Prices for the Nissan e-NV200 start from just over £20,000 excluding VAT. and including the government’s Plug-In Van Grant (PIVG), which stands at a maximum of £8,000.
Where the Nissan scores an advantage is for its theoretical maximum driving range. Thanks to that 40kWh battery – 7kWh larger than the Renault Kangoo Z.E.'s – the e-NV200 has a claimed range of 187 miles at city speeds, and you’ll easily manage more than 120 miles in a day without resorting to energy-saving techniques.
All versions of the e-NV200 have the same economy figures, so adding alloy wheels doesn’t have an adverse effect on the van’s electric range.
Electric vans are exempt from road tax, while Benefit-in-Kind costs for business users are favourable compared to those for diesel models. However, the costs will rise over the coming tax years, although still not as high as their diesel equivalents. In addition, electric vans such as the e-NV200 will be exempt from future low-emissions zones.
Nissan e-NV200 insurance group
The latest 40kWh version of the Nissan e-NV200 doesn’t have any insurance group ratings against it. The last model was in group 8, which is a slightly higher than applies to rivals such as the Peugeot Partner Electric.
Nissan offers its five-year/100,000-mile warranty on the e-NV200, while the dedicated electric components are covered for the same time period, but are limited to a total distance of 60,000 miles. Nissan also offers breakdown cover for five years/100,000 miles.
On top of that, the battery is guaranteed against loss of capacity (where the battery doesn’t charge up higher than nine bars out of 12 on the digital display) for eight years/100,000 miles. Unlike other models in the Nissan commercial vehicle range, Nissan doesn’t offer extended warranty coverage for the e-NV200.

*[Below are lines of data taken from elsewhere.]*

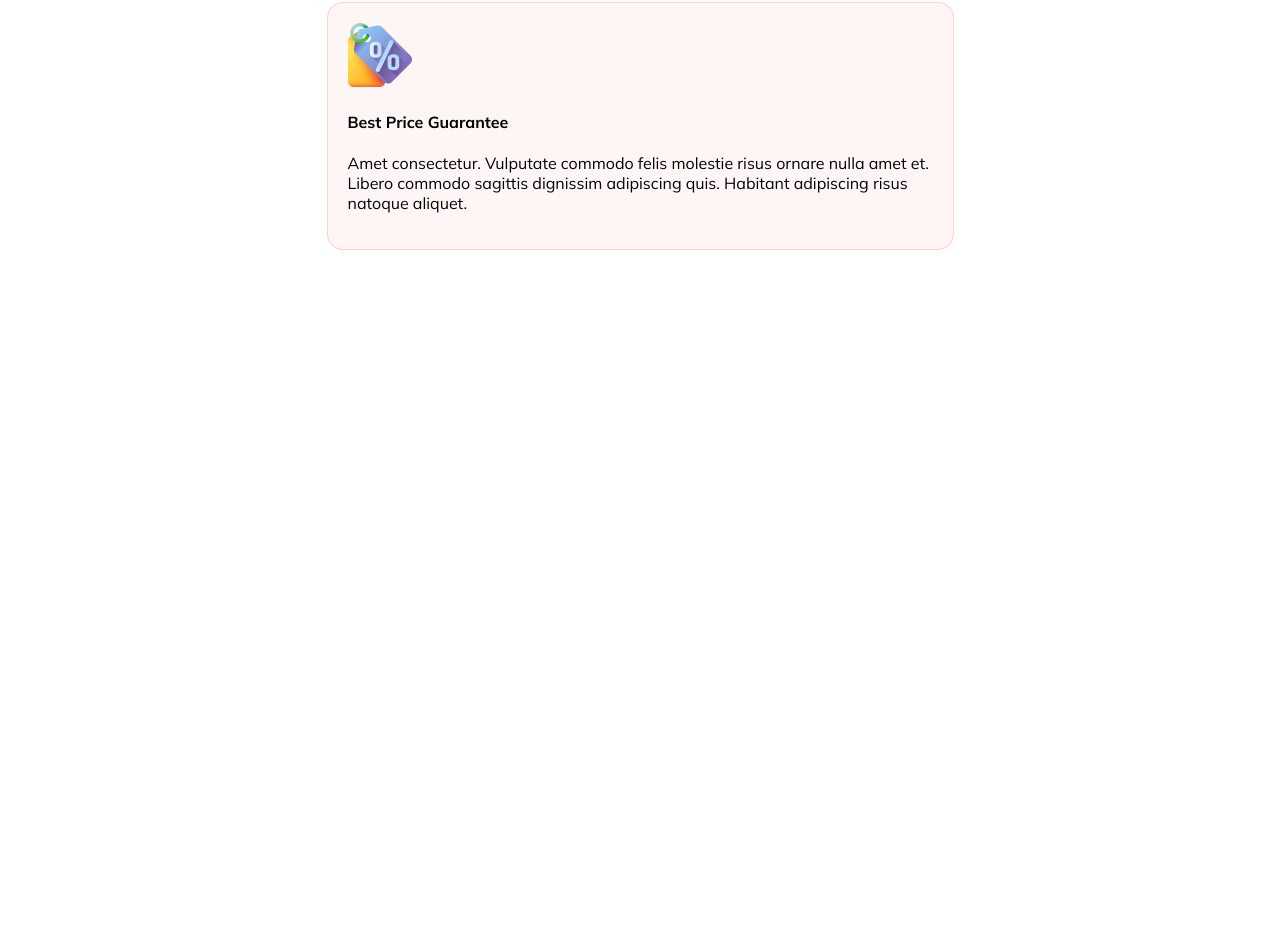
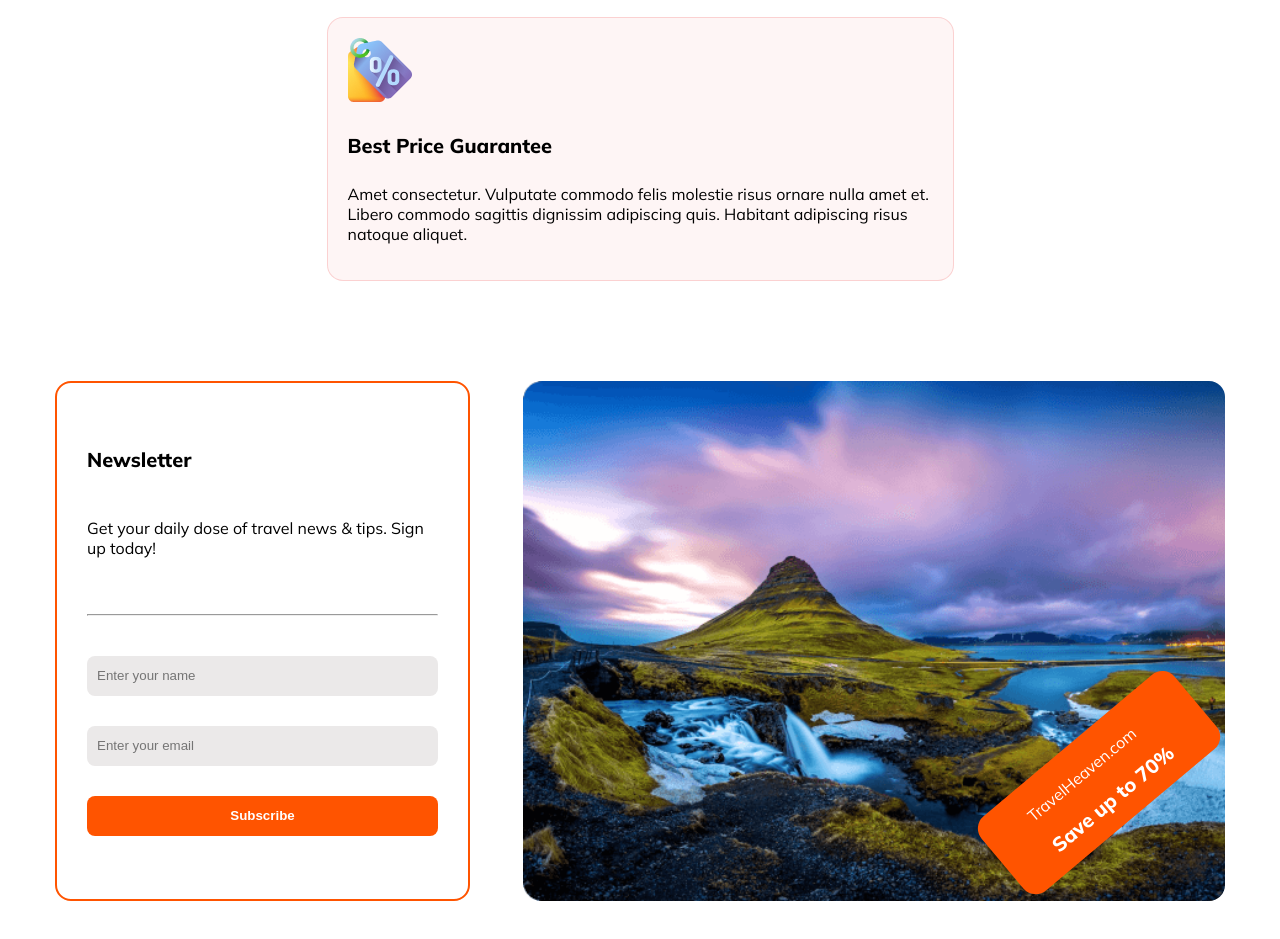
Before and after one commit to MohammadRofikulIslam/Assignment_02, a plain HTML site: page index.html in a window 1280 px wide. Shown: the part 2957-3896 px from the top of the page. Before the commit the page ends 3227 px from the top, so only its background shows below. Drawn offline with Linux system fonts and the light colour scheme.

Commit message:
Newsletter Section Added

```diff
--- a/index.html
+++ b/index.html
@@ -175,6 +175,25 @@
           <p>Amet consectetur. Vulputate commodo felis molestie risus  ornare nulla amet et. Libero commodo sagittis dignissim adipiscing quis. Habitant adipiscing risus natoque aliquet. </p>
         </div>
       </section>
+
+      <!-- Newsletter Section  -->
+      <section class="newsletter-container">
+        <div class="newsletter-form">
+          <h4>Newsletter</h4>
+          <p>Get your daily dose of travel news & tips. Sign up today!</p>
+          <hr>
+          <input type="text" name="Name" placeholder="Enter your name" id="">
+          <input type="email" name="email" placeholder="Enter your email" id="">
+          <input type="submit" id="subscribe-btn" value="Subscribe">
+        </div>
+        <div class="newsletter-img">
+          <div class="newsletter-discount">
+            <p>TravelHeaven.com</p>
+            <h4>Save up to 70%</h4>
+          </div>
+        </div>
+      </section>
+
     </main>
 
     <footer></footer>
--- a/styles/responsive.css
+++ b/styles/responsive.css
@@ -10,10 +10,13 @@
     top: 90px;
     width: 100%;
     height: 50vh;
-    left: -100%;
+    background-color: rgb(241, 247, 247);
+    visibility: hidden;
+    padding: 10px 0;
+    border-radius: 16px;
   }
-  #check:checked .nav-items {
-    left: 0;
+  .checkbtn:checked ~ .nav-items {
+    visibility: visible;
   }
 
   body {
@@ -65,4 +68,17 @@
     padding: 15px;
     margin: 0 auto;
   }
+  .newsletter-container {
+    flex-direction: column;
+    gap: 20px;
+  }
+  .newsletter-form {
+    width: 85%;
+    padding: 20px;
+
+    margin: 0 auto;
+  }
+  .newsletter-img {
+    width: 100%;
+  }
 }
--- a/styles/style.css
+++ b/styles/style.css
@@ -256,6 +256,7 @@ nav {
   font-size: 25px;
   font-weight: 800;
 }
+/* Why Choose Us  */
 .hotels {
   background: rgba(251, 181, 99, 0.05);
   border: 1px solid rgba(251, 181, 99, 0.2);
@@ -284,3 +285,75 @@ nav {
   justify-content: center;
   gap: 20px;
 }
+.guarantee h4,
+.service h4,
+.hotels h4 {
+  font-size: 20px;
+  font-weight: 800;
+}
+/* News Letter  */
+.newsletter-discount {
+  background: #ff5400;
+  padding: 5px 50px;
+  margin: 0;
+  width: fit-content;
+  height: fit-content;
+  border-radius: 16px;
+  color: white;
+  transform: rotate(-40deg);
+}
+.newsletter-discount h4 {
+  font-size: 20px;
+  font-weight: 800;
+  margin: 10px 0px;
+}
+
+.newsletter-form {
+  border: 2px solid #ff5400;
+  border-radius: 16px;
+  padding: 30px;
+  width: 30%;
+  display: flex;
+  flex-direction: column;
+  justify-content: center;
+  gap: 30px;
+}
+.newsletter-form h4 {
+  font-size: 20px;
+  font-weight: 800;
+  margin: 0;
+}
+.newsletter-form input {
+  display: block;
+  height: 40px;
+  border: none;
+  border-radius: 8px;
+  background: rgb(235, 233, 233);
+  padding: 0 10px;
+}
+#subscribe-btn {
+  background: #ff5400;
+  color: white;
+
+  font-weight: 800;
+}
+.newsletter-img {
+  background-image: url("../Images/8.png");
+  width: 60%;
+  height: 450px;
+  background-size: cover;
+  background-repeat: no-repeat;
+  border-radius: 16px;
+  display: flex;
+  justify-content: right;
+  align-items: end;
+  padding-bottom: 70px;
+}
+.newsletter-container {
+  display: flex;
+  justify-content: space-between;
+  margin: 100px 0;
+}
+hr {
+  margin: 10px 0;
+}
```
Also changed, not shown: Images/8.png (renamed from Images/Rectangle 8 (1).png).
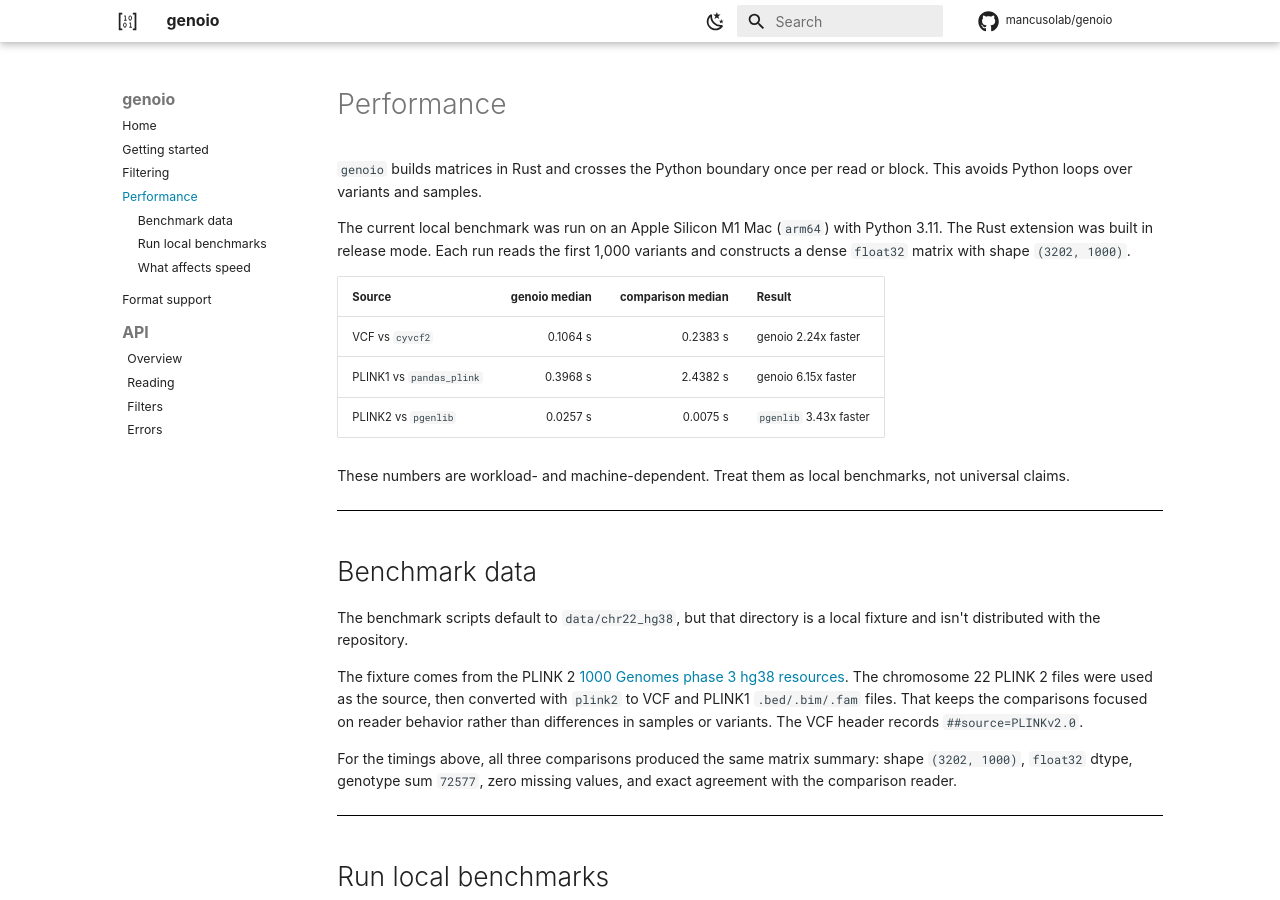
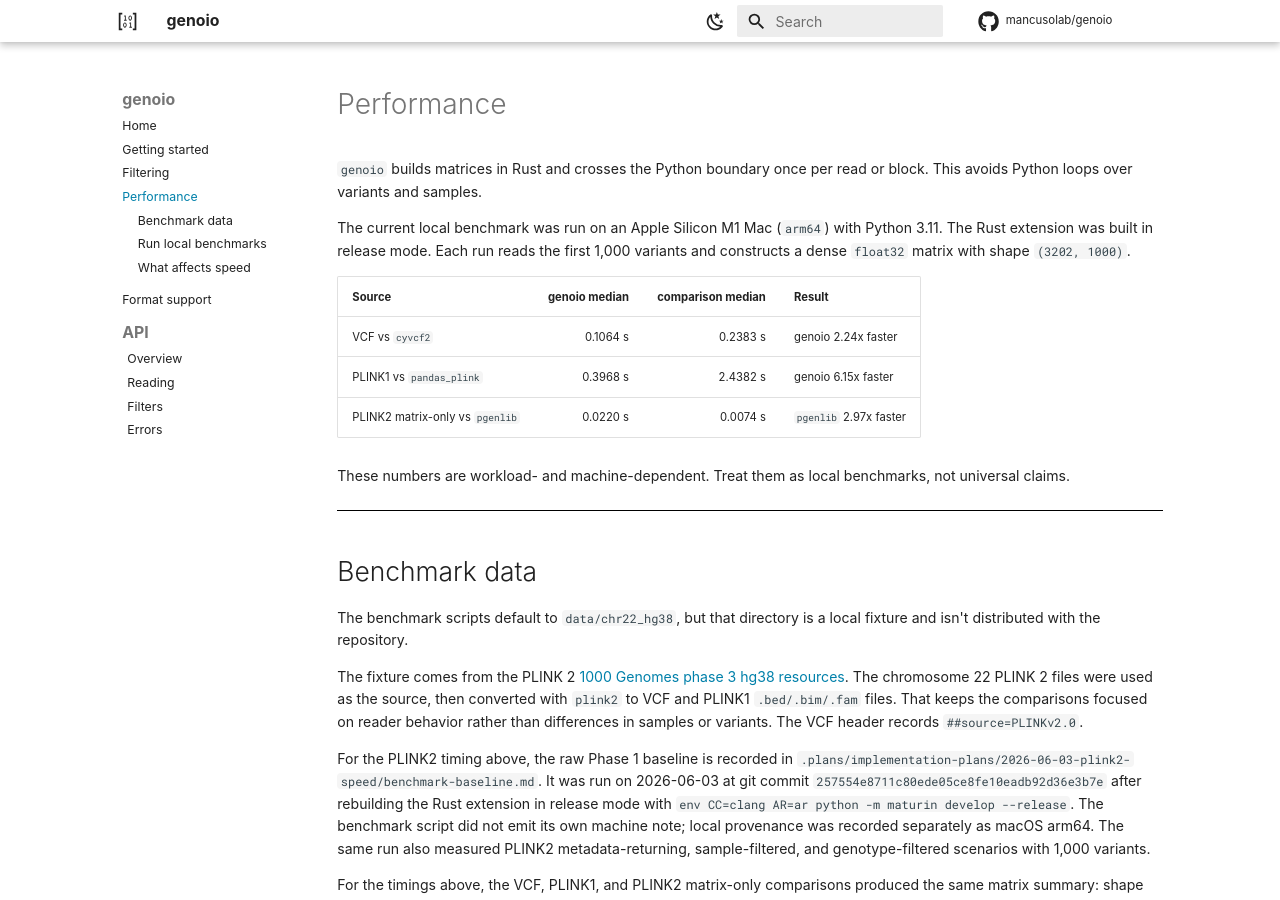
Before and after one commit to mancusolab/genoio, an MkDocs documentation site: the page built from docs/performance.md, in a window 1280 px wide and 900 px high. Built offline with MkDocs 1.6.1 and Material for MkDocs 9.7.7, drawn with Linux system fonts in a browser that asks for light colours; comment, search, counter and statistics services are not loaded.

Commit message:
docs: record plink2 baseline benchmarks

```diff
--- a/docs/performance.md
+++ b/docs/performance.md
@@ -12,7 +12,7 @@ first 1,000 variants and constructs a dense `float32` matrix with shape
 |---|---:|---:|---|
 | VCF vs `cyvcf2` | 0.1064 s | 0.2383 s | genoio 2.24x faster |
 | PLINK1 vs `pandas_plink` | 0.3968 s | 2.4382 s | genoio 6.15x faster |
-| PLINK2 vs `pgenlib` | 0.0257 s | 0.0075 s | `pgenlib` 3.43x faster |
+| PLINK2 matrix-only vs `pgenlib` | 0.0220 s | 0.0074 s | `pgenlib` 2.97x faster |
 
 These numbers are workload- and machine-dependent. Treat them as local
 benchmarks, not universal claims.
@@ -31,7 +31,18 @@ The chromosome 22 PLINK 2 files were used as the source, then converted with
 focused on reader behavior rather than differences in samples or variants. The
 VCF header records `##source=PLINKv2.0`.
 
-For the timings above, all three comparisons produced the same matrix summary:
+For the PLINK2 timing above, the raw Phase 1 baseline is recorded in
+`.plans/implementation-plans/2026-06-03-plink2-speed/benchmark-baseline.md`.
+It was run on 2026-06-03 at git commit
+`257554e8711c80ede05ce8fe10eadb92d36e3b7e` after rebuilding the Rust extension
+in release mode with `env CC=clang AR=ar python -m maturin develop --release`.
+The benchmark script did not emit its own machine note; local provenance was
+recorded separately as macOS arm64. The same run also measured PLINK2
+metadata-returning, sample-filtered, and genotype-filtered scenarios with
+1,000 variants.
+
+For the timings above, the VCF, PLINK1, and PLINK2 matrix-only comparisons
+produced the same matrix summary:
 shape `(3202, 1000)`, `float32` dtype, genotype sum `72577`, zero missing
 values, and exact agreement with the comparison reader.
 
```
Also changed, not shown: .plans/implementation-plans/2026-06-03-plink2-speed/benchmark-baseline.md (added, +93 -0 lines).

Nissan’s network of dealers is set-up to handle after sales on electric models, and service plans are handled by dealers, rather than having a country-wide service scheme.
Electric vans qualify for free road tax.
As electric vans are a niche choice, their desirability is open to question and residual values are on the low side. The e-NV200 has been on sale since 2014, and early examples can be had for as little as £8,000. However, these early cars have a smaller battery and lower range – the latest long-range model should be more desirable.